Memon's execution stayed

Memon's execution stayed

SC refers death penalty to Constitution Bench

Memon's execution stayed

The Supreme Court on Monday stayed the execution of death-row convict Yakub Abdul Razak Memon, who is in jail for conspiring to carry out the 1993 Mumbai serial blasts. The court also referred the matter to the Constitution Bench.

Memon, the brother of fugitive Ibrahim Memon, also known as Tiger Memon, the alleged mastermind and the prime accused, approached the apex court after his mercy plea was rejected by President Pranab Mukherjee recently.

A bench of justices J S Khehar and C Nagappan sought responses from the Centre, Maharashtra government and the Supreme Court Registry, on his petition, also challenging the practice of deciding review petitions in chamber hearing.

He urged for quashing of the death sentence on the ground that he has been in jail for the last 20 years and could not be sentenced for life and to death for the same offence. He also claimed that he was suffering from schizophrenia.

The court ordered status quo in case of Memon’s execution and tagged his petition with that of Mohd Arif alias Ashfaq, a death row convict in the 2000 Red Fort attack case where three people, including two Army jawans, were killed.

In April, the apex court had referred Arif’s petition to a Constitution bench to decide if death penalty cases’ review should be heard in open court.

Senior advocate Upmanyu Hazarika, appearing for Memon, referred to Arif’s case and urged the court to decide if a person could suffer two alternate sentences consecutively and if it was justified to award a higher punishment after suffering a protracted jail term during the trial and appeals.

“The right to speedy trial of the petitioner as guaranteed under Article 21 of the Constitution of India also stands violated in the instant case due to the same taking 14 long years and thereafter the appeal proceedings taking 6 more years and during the entire period the petitioner was incarcerated behind bars,” Memon’s petition said.

The petitioner urged that the Right to Life be given the widest import possible as consequences are irreversible in death penalty cases.

The Centre had in March urged the President to reject Memon’s mercy petition on the basis of the Maharashtra government’s decision which did not favour clemency.

Memon was sentenced to death by a Terrorism and Disruptive Activities (Prevention) Act (Tada) court in 2007 after being found guilty of criminal conspiracy and arranging finances and managing its disbursement through the co-accused in the Mumbai serial blasts. Upholding the Mumbai Tada court’s verdict, the Supreme Court held in March, 2013, “It is not a hyperbole to state that he was one of the driving spirits behind the plan.”

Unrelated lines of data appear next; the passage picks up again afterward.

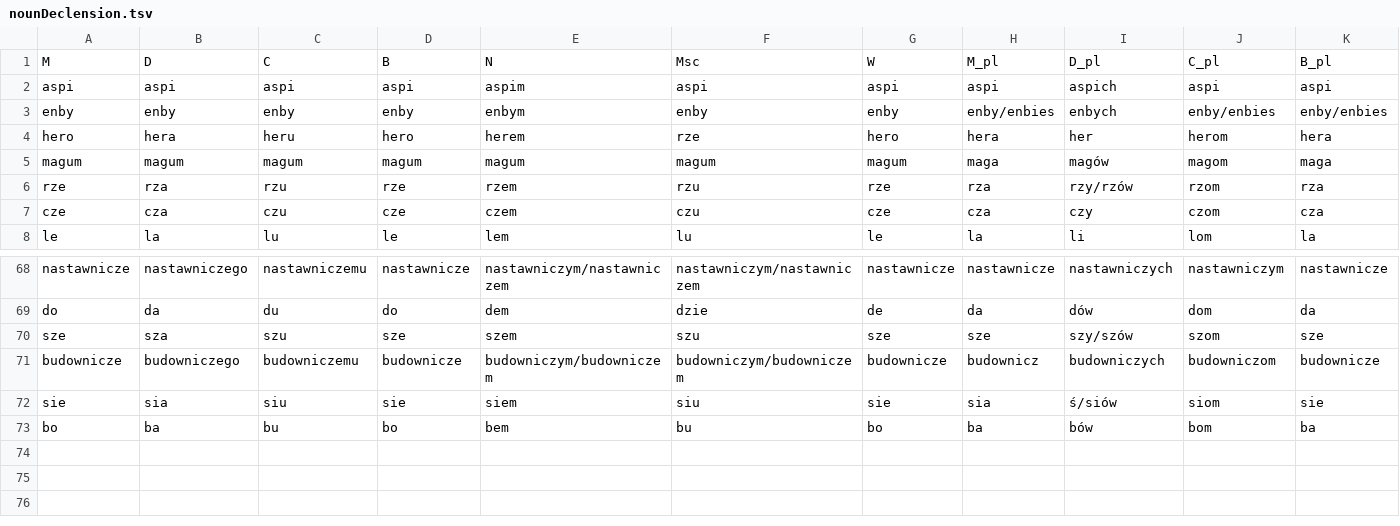
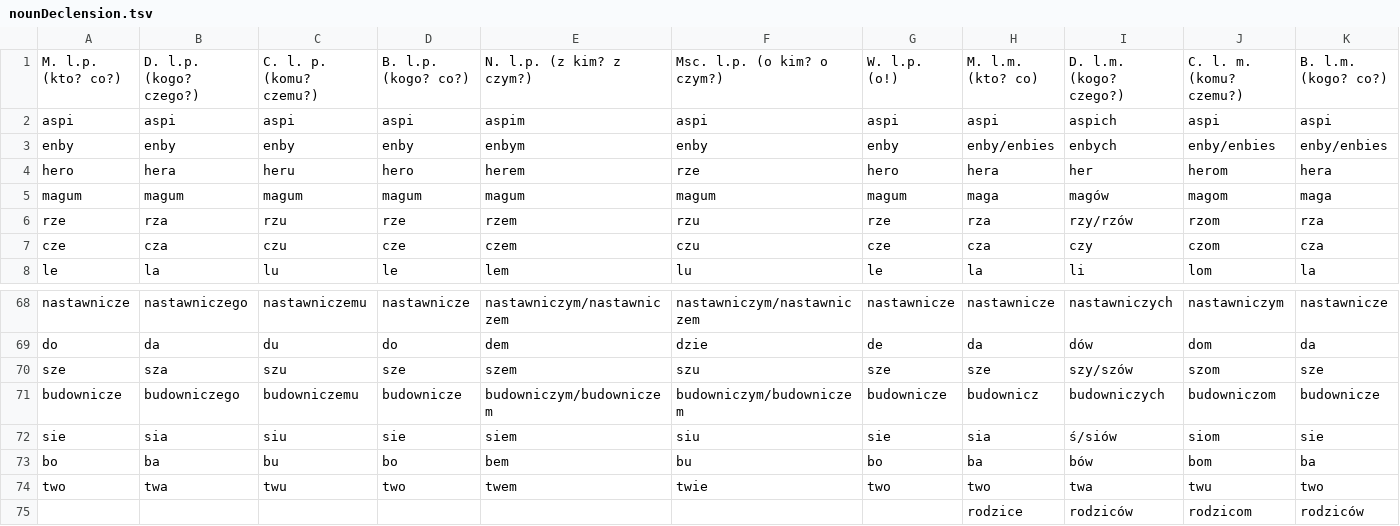
Before and after one commit to zlomenina/zajmena, a TSV file: locale/pl/nouns/nounDeclension.tsv, drawn as a sheet; only a part is shown, gaps mark what is left out; removed rows and columns are numbered as before the commit, all else as after; rows hold the shown columns only; the diff names each change by its address in the sheet, - before the commit and + after, or states it on an @@ line.

Commit message:
#67 [pl][nouns] update declension

```diff
--- a/locale/pl/nouns/nounDeclension.tsv
+++ b/locale/pl/nouns/nounDeclension.tsv
-row 1: M | D | C | B | N | Msc | W | M_pl | D_pl | C_pl | B_pl
+row 1: M. l.p. (kto? co?) | D. l.p. (kogo? czego?) | C. l. p. (komu? czemu?) | B. l.p. (kogo? co?) | N. l.p. (z kim? z czym?) | Msc. l.p. (o kim? o czym?) | W. l.p. (o!) | M. l.m. (kto? co) | D. l.m. (kogo? czego?) | C. l. m. (komu? czemu?) | B. l.m. (kogo? co?)
+row 74: two | twa | twu | two | twem | twie | two | two | twa | twu | two
+row 75:  |  |  |  |  |  |  | rodzice | rodziców | rodzicom | rodziców
```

In October 2013, Memon applied for Presidential pardon. After rejection of the mercy plea, the Maharashtra government was to fix the date for his execution. He is currently lodged in the Nagpur jail.